▶ Raw data

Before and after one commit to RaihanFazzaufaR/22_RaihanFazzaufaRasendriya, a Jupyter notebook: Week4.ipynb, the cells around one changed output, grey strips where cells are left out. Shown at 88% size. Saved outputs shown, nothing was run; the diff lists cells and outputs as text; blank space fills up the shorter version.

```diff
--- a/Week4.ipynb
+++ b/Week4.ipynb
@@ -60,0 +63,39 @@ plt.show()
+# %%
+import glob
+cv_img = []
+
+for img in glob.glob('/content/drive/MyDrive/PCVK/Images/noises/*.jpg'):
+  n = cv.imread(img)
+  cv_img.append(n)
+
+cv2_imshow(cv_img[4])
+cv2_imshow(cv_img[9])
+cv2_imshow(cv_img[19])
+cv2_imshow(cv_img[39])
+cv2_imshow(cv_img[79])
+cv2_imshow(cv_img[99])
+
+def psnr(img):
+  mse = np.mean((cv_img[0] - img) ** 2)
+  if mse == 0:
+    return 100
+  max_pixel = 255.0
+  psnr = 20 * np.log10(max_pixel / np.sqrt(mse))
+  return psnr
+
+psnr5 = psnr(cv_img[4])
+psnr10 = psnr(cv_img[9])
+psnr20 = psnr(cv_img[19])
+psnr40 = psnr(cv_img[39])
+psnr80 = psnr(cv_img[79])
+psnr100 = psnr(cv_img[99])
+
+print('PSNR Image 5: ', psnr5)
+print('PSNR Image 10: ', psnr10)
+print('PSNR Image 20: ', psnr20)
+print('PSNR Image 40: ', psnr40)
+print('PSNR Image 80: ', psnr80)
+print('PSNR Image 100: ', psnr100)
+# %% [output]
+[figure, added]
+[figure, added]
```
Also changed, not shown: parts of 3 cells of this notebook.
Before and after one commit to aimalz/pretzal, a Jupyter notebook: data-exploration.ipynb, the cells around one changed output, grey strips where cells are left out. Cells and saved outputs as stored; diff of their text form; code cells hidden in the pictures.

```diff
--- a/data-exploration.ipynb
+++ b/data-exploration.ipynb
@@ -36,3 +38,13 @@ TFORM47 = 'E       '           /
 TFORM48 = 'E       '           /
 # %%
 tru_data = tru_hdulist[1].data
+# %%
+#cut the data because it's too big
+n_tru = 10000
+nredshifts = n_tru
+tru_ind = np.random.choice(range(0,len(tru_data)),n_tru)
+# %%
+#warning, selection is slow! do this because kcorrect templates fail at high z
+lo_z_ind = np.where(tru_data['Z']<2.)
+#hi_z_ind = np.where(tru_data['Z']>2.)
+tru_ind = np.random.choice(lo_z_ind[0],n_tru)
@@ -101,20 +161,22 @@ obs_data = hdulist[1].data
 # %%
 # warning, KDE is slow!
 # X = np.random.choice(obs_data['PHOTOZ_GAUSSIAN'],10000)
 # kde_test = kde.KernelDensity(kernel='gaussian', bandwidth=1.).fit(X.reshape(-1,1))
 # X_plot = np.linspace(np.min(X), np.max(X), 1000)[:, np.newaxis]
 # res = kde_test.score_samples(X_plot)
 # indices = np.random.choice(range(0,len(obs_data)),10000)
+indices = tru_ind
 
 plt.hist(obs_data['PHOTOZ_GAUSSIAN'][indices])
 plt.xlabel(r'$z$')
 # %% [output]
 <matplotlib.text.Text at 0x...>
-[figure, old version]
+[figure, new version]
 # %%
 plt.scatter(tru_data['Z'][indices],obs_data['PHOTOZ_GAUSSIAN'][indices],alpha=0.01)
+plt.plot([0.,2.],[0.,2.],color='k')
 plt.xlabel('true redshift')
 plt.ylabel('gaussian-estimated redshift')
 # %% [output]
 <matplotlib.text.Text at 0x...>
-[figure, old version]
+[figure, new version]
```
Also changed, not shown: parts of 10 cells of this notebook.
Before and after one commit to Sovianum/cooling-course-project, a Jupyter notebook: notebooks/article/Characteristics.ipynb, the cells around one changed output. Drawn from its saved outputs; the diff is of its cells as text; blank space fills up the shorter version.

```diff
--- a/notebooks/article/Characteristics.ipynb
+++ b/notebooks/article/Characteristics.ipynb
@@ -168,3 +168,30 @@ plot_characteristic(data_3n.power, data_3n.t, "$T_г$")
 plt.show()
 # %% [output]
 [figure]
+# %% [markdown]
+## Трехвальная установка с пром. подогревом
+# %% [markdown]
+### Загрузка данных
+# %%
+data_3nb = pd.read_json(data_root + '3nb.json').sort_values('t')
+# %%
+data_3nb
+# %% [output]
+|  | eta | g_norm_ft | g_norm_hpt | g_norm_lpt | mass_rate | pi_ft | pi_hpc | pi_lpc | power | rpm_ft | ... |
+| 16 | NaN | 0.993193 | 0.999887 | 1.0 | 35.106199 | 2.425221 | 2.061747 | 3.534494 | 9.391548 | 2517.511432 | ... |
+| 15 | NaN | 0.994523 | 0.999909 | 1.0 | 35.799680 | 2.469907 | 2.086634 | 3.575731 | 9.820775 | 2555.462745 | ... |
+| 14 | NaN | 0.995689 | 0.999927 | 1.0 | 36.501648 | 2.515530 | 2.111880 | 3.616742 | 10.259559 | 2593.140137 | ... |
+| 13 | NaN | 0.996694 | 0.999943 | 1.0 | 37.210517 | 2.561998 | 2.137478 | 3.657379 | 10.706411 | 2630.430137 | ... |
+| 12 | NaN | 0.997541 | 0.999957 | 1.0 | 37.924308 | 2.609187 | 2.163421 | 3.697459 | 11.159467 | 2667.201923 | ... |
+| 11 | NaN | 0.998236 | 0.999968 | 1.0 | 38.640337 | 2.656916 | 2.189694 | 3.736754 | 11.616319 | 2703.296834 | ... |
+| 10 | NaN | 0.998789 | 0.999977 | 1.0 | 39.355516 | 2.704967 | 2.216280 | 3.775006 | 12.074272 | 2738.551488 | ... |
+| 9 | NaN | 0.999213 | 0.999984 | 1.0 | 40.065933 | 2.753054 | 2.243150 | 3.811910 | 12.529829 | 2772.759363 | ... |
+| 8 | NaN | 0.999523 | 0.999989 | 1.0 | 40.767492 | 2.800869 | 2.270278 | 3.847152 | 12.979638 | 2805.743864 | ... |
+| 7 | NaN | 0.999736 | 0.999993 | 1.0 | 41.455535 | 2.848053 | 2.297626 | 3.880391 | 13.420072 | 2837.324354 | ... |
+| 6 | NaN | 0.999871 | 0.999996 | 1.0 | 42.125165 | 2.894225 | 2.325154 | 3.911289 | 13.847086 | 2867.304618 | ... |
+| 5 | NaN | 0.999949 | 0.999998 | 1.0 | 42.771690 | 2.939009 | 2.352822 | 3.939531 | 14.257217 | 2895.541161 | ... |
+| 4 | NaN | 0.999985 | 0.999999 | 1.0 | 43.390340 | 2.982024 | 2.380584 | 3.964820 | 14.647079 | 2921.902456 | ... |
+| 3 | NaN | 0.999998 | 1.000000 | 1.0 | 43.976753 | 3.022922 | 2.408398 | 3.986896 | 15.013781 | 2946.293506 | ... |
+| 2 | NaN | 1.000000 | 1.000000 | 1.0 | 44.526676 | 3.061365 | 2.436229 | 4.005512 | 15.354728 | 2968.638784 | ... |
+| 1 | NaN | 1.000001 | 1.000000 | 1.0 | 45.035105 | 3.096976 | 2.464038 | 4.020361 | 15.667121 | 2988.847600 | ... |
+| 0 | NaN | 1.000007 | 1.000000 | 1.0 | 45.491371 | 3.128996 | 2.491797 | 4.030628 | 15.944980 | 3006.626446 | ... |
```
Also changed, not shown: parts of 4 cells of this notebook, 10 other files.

▶ Goal of the exercise
What is needed is an exact reproduction of the data.

▶ Result
Before and after one commit to RaihanFazzaufaR/22_RaihanFazzaufaRasendriya, a Jupyter notebook: Week4.ipynb, the cells around one changed output, grey strips where cells are left out. Shown at 88% size. Saved outputs shown, nothing was run; the diff lists cells and outputs as text; blank space fills up the shorter version.

```diff
--- a/Week4.ipynb
+++ b/Week4.ipynb
@@ -60,0 +63,39 @@ plt.show()
+# %%
+import glob
+cv_img = []
+
+for img in glob.glob('/content/drive/MyDrive/PCVK/Images/noises/*.jpg'):
+  n = cv.imread(img)
+  cv_img.append(n)
+
+cv2_imshow(cv_img[4])
+cv2_imshow(cv_img[9])
+cv2_imshow(cv_img[19])
+cv2_imshow(cv_img[39])
+cv2_imshow(cv_img[79])
+cv2_imshow(cv_img[99])
+
+def psnr(img):
+  mse = np.mean((cv_img[0] - img) ** 2)
+  if mse == 0:
+    return 100
+  max_pixel = 255.0
+  psnr = 20 * np.log10(max_pixel / np.sqrt(mse))
+  return psnr
+
+psnr5 = psnr(cv_img[4])
+psnr10 = psnr(cv_img[9])
+psnr20 = psnr(cv_img[19])
+psnr40 = psnr(cv_img[39])
+psnr80 = psnr(cv_img[79])
+psnr100 = psnr(cv_img[99])
+
+print('PSNR Image 5: ', psnr5)
+print('PSNR Image 10: ', psnr10)
+print('PSNR Image 20: ', psnr20)
+print('PSNR Image 40: ', psnr40)
+print('PSNR Image 80: ', psnr80)
+print('PSNR Image 100: ', psnr100)
+# %% [output]
+[figure, added]
+[figure, added]
```
Also changed, not shown: parts of 3 cells of this notebook.
Before and after one commit to aimalz/pretzal, a Jupyter notebook: data-exploration.ipynb, the cells around one changed output, grey strips where cells are left out. Cells and saved outputs as stored; diff of their text form; code cells hidden in the pictures.

```diff
--- a/data-exploration.ipynb
+++ b/data-exploration.ipynb
@@ -36,3 +38,13 @@ TFORM47 = 'E       '           /
 TFORM48 = 'E       '           /
 # %%
 tru_data = tru_hdulist[1].data
+# %%
+#cut the data because it's too big
+n_tru = 10000
+nredshifts = n_tru
+tru_ind = np.random.choice(range(0,len(tru_data)),n_tru)
+# %%
+#warning, selection is slow! do this because kcorrect templates fail at high z
+lo_z_ind = np.where(tru_data['Z']<2.)
+#hi_z_ind = np.where(tru_data['Z']>2.)
+tru_ind = np.random.choice(lo_z_ind[0],n_tru)
@@ -101,20 +161,22 @@ obs_data = hdulist[1].data
 # %%
 # warning, KDE is slow!
 # X = np.random.choice(obs_data['PHOTOZ_GAUSSIAN'],10000)
 # kde_test = kde.KernelDensity(kernel='gaussian', bandwidth=1.).fit(X.reshape(-1,1))
 # X_plot = np.linspace(np.min(X), np.max(X), 1000)[:, np.newaxis]
 # res = kde_test.score_samples(X_plot)
 # indices = np.random.choice(range(0,len(obs_data)),10000)
+indices = tru_ind
 
 plt.hist(obs_data['PHOTOZ_GAUSSIAN'][indices])
 plt.xlabel(r'$z$')
 # %% [output]
 <matplotlib.text.Text at 0x...>
-[figure, old version]
+[figure, new version]
 # %%
 plt.scatter(tru_data['Z'][indices],obs_data['PHOTOZ_GAUSSIAN'][indices],alpha=0.01)
+plt.plot([0.,2.],[0.,2.],color='k')
 plt.xlabel('true redshift')
 plt.ylabel('gaussian-estimated redshift')
 # %% [output]
 <matplotlib.text.Text at 0x...>
-[figure, old version]
+[figure, new version]
```
Also changed, not shown: parts of 10 cells of this notebook.
Before and after one commit to Sovianum/cooling-course-project, a Jupyter notebook: notebooks/article/Characteristics.ipynb, the cells around one changed output. Drawn from its saved outputs; the diff is of its cells as text; blank space fills up the shorter version.

```diff
--- a/notebooks/article/Characteristics.ipynb
+++ b/notebooks/article/Characteristics.ipynb
@@ -168,3 +168,30 @@ plot_characteristic(data_3n.power, data_3n.t, "$T_г$")
 plt.show()
 # %% [output]
 [figure]
+# %% [markdown]
+## Трехвальная установка с пром. подогревом
+# %% [markdown]
+### Загрузка данных
+# %%
+data_3nb = pd.read_json(data_root + '3nb.json').sort_values('t')
+# %%
+data_3nb
+# %% [output]
+|  | eta | g_norm_ft | g_norm_hpt | g_norm_lpt | mass_rate | pi_ft | pi_hpc | pi_lpc | power | rpm_ft | ... |
+| 16 | NaN | 0.993193 | 0.999887 | 1.0 | 35.106199 | 2.425221 | 2.061747 | 3.534494 | 9.391548 | 2517.511432 | ... |
+| 15 | NaN | 0.994523 | 0.999909 | 1.0 | 35.799680 | 2.469907 | 2.086634 | 3.575731 | 9.820775 | 2555.462745 | ... |
+| 14 | NaN | 0.995689 | 0.999927 | 1.0 | 36.501648 | 2.515530 | 2.111880 | 3.616742 | 10.259559 | 2593.140137 | ... |
+| 13 | NaN | 0.996694 | 0.999943 | 1.0 | 37.210517 | 2.561998 | 2.137478 | 3.657379 | 10.706411 | 2630.430137 | ... |
+| 12 | NaN | 0.997541 | 0.999957 | 1.0 | 37.924308 | 2.609187 | 2.163421 | 3.697459 | 11.159467 | 2667.201923 | ... |
+| 11 | NaN | 0.998236 | 0.999968 | 1.0 | 38.640337 | 2.656916 | 2.189694 | 3.736754 | 11.616319 | 2703.296834 | ... |
+| 10 | NaN | 0.998789 | 0.999977 | 1.0 | 39.355516 | 2.704967 | 2.216280 | 3.775006 | 12.074272 | 2738.551488 | ... |
+| 9 | NaN | 0.999213 | 0.999984 | 1.0 | 40.065933 | 2.753054 | 2.243150 | 3.811910 | 12.529829 | 2772.759363 | ... |
+| 8 | NaN | 0.999523 | 0.999989 | 1.0 | 40.767492 | 2.800869 | 2.270278 | 3.847152 | 12.979638 | 2805.743864 | ... |
+| 7 | NaN | 0.999736 | 0.999993 | 1.0 | 41.455535 | 2.848053 | 2.297626 | 3.880391 | 13.420072 | 2837.324354 | ... |
+| 6 | NaN | 0.999871 | 0.999996 | 1.0 | 42.125165 | 2.894225 | 2.325154 | 3.911289 | 13.847086 | 2867.304618 | ... |
+| 5 | NaN | 0.999949 | 0.999998 | 1.0 | 42.771690 | 2.939009 | 2.352822 | 3.939531 | 14.257217 | 2895.541161 | ... |
+| 4 | NaN | 0.999985 | 0.999999 | 1.0 | 43.390340 | 2.982024 | 2.380584 | 3.964820 | 14.647079 | 2921.902456 | ... |
+| 3 | NaN | 0.999998 | 1.000000 | 1.0 | 43.976753 | 3.022922 | 2.408398 | 3.986896 | 15.013781 | 2946.293506 | ... |
+| 2 | NaN | 1.000000 | 1.000000 | 1.0 | 44.526676 | 3.061365 | 2.436229 | 4.005512 | 15.354728 | 2968.638784 | ... |
+| 1 | NaN | 1.000001 | 1.000000 | 1.0 | 45.035105 | 3.096976 | 2.464038 | 4.020361 | 15.667121 | 2988.847600 | ... |
+| 0 | NaN | 1.000007 | 1.000000 | 1.0 | 45.491371 | 3.128996 | 2.491797 | 4.030628 | 15.944980 | 3006.626446 | ... |
```
Also changed, not shown: parts of 4 cells of this notebook, 10 other files.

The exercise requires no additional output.